▶ _Data for analysis_
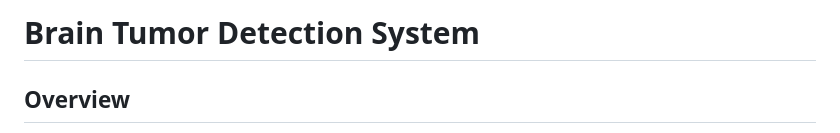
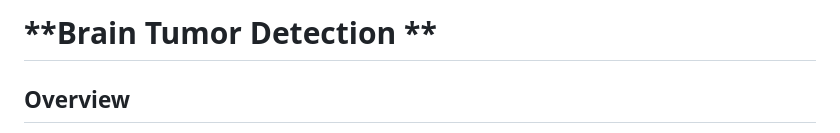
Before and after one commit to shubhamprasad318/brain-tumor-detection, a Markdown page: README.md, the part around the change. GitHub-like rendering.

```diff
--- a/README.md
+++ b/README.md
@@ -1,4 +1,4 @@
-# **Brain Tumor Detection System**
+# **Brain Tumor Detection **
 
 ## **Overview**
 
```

==

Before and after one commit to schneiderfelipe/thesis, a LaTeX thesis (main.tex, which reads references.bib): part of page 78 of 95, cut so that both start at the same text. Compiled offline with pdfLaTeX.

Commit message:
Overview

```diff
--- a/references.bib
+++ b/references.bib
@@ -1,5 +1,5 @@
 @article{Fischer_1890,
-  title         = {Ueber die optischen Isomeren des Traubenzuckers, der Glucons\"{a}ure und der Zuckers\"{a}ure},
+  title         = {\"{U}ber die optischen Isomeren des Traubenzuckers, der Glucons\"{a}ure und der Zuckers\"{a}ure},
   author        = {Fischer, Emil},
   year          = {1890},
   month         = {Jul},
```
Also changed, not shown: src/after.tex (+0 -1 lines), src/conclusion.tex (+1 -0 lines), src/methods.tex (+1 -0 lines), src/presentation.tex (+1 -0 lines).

...

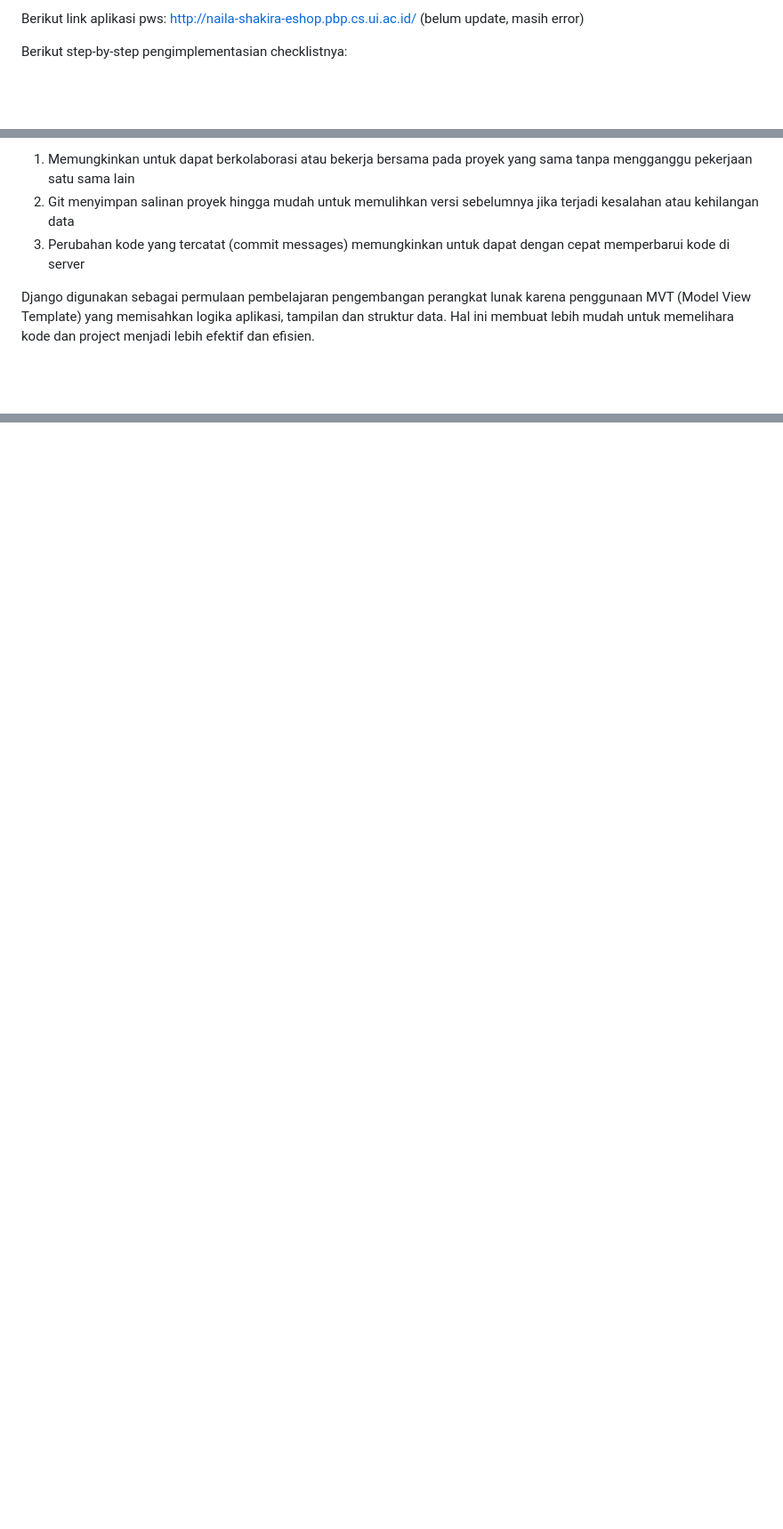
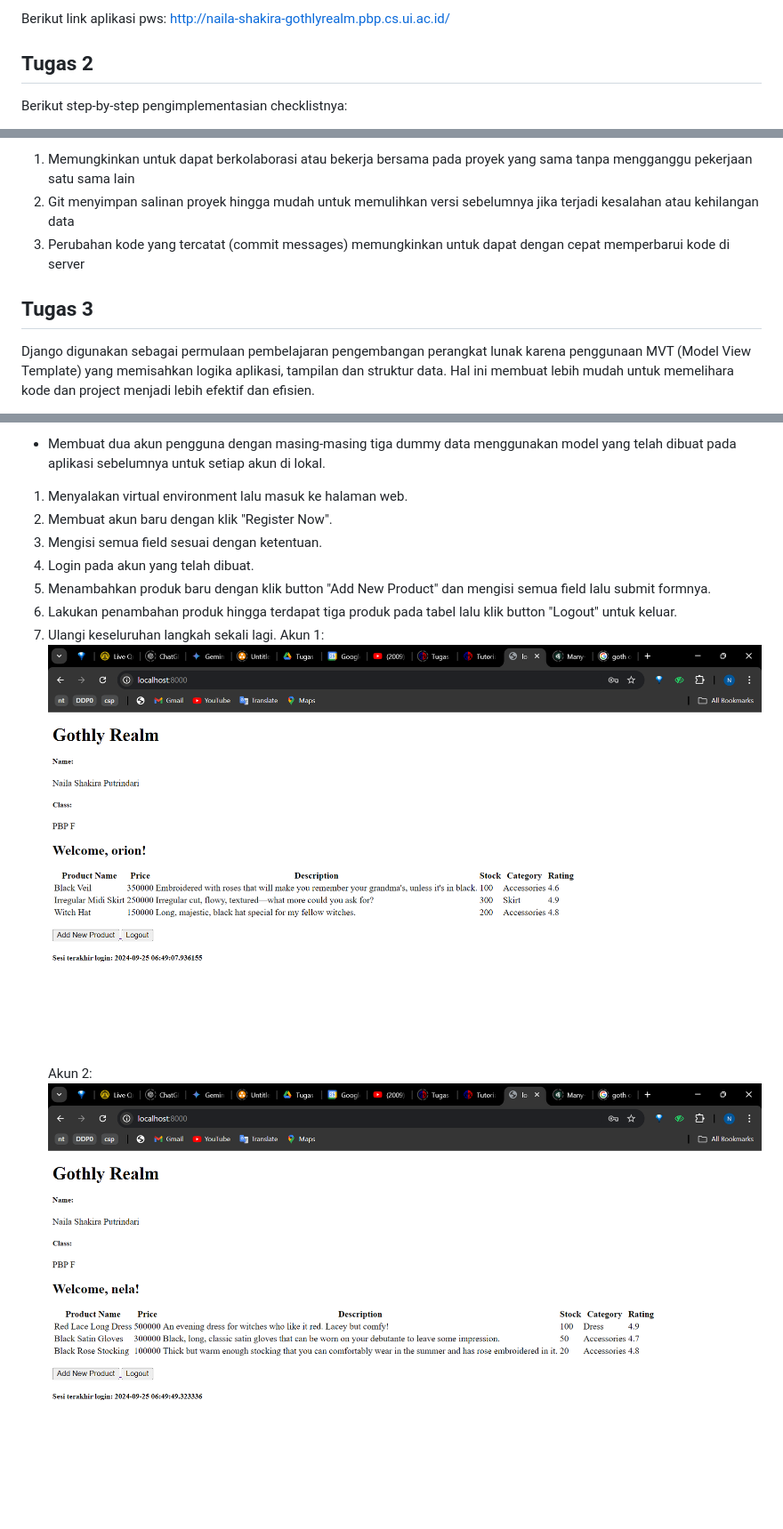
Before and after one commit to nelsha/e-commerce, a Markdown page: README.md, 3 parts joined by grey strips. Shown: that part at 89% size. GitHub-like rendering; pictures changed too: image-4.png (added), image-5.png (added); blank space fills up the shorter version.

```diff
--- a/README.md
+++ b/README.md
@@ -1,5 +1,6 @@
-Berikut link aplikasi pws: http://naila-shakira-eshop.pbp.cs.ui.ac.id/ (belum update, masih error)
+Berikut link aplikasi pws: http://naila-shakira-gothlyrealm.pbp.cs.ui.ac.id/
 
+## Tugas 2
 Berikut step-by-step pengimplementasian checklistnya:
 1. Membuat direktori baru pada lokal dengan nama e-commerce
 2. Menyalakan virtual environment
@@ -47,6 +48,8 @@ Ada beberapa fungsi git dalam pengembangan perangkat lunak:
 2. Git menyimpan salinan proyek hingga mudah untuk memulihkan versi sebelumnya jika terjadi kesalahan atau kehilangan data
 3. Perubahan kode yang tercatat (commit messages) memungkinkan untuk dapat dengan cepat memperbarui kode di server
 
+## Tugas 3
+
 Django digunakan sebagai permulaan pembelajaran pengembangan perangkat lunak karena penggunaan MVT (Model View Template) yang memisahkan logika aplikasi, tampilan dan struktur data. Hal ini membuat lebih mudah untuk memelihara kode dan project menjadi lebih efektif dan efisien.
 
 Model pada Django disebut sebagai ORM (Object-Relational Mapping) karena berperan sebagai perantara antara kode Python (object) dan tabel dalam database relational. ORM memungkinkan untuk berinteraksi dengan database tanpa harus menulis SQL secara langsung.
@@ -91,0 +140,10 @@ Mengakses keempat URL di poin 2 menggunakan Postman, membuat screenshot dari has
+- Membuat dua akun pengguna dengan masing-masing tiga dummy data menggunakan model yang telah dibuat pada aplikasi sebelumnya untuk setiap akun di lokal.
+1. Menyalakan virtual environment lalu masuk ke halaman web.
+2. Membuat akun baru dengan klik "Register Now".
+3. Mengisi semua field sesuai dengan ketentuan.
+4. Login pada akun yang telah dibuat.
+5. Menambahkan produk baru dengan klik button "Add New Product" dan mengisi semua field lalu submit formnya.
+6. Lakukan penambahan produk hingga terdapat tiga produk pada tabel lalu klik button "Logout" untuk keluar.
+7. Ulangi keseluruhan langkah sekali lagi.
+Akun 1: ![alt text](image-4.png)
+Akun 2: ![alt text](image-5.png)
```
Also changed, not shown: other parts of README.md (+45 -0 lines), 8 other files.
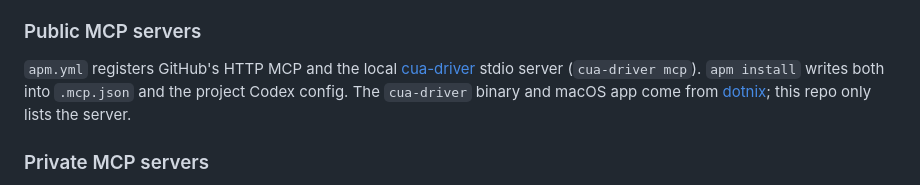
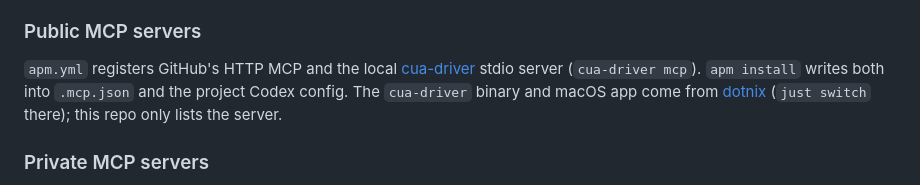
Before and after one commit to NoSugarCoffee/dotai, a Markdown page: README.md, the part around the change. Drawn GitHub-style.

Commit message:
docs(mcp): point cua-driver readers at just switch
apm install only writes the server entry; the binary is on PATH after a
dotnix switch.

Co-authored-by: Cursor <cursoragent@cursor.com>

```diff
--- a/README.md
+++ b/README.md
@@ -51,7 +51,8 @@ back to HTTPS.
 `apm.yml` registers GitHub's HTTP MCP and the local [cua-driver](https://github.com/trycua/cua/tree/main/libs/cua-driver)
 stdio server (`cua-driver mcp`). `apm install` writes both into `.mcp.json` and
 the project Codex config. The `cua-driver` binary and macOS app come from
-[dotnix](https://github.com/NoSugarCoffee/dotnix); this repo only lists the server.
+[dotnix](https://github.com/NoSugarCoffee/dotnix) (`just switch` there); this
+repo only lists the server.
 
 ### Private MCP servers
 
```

▶ _Your task_
The total of lines in the data that contain "klik" is all you should give.

▶ _Solution_
3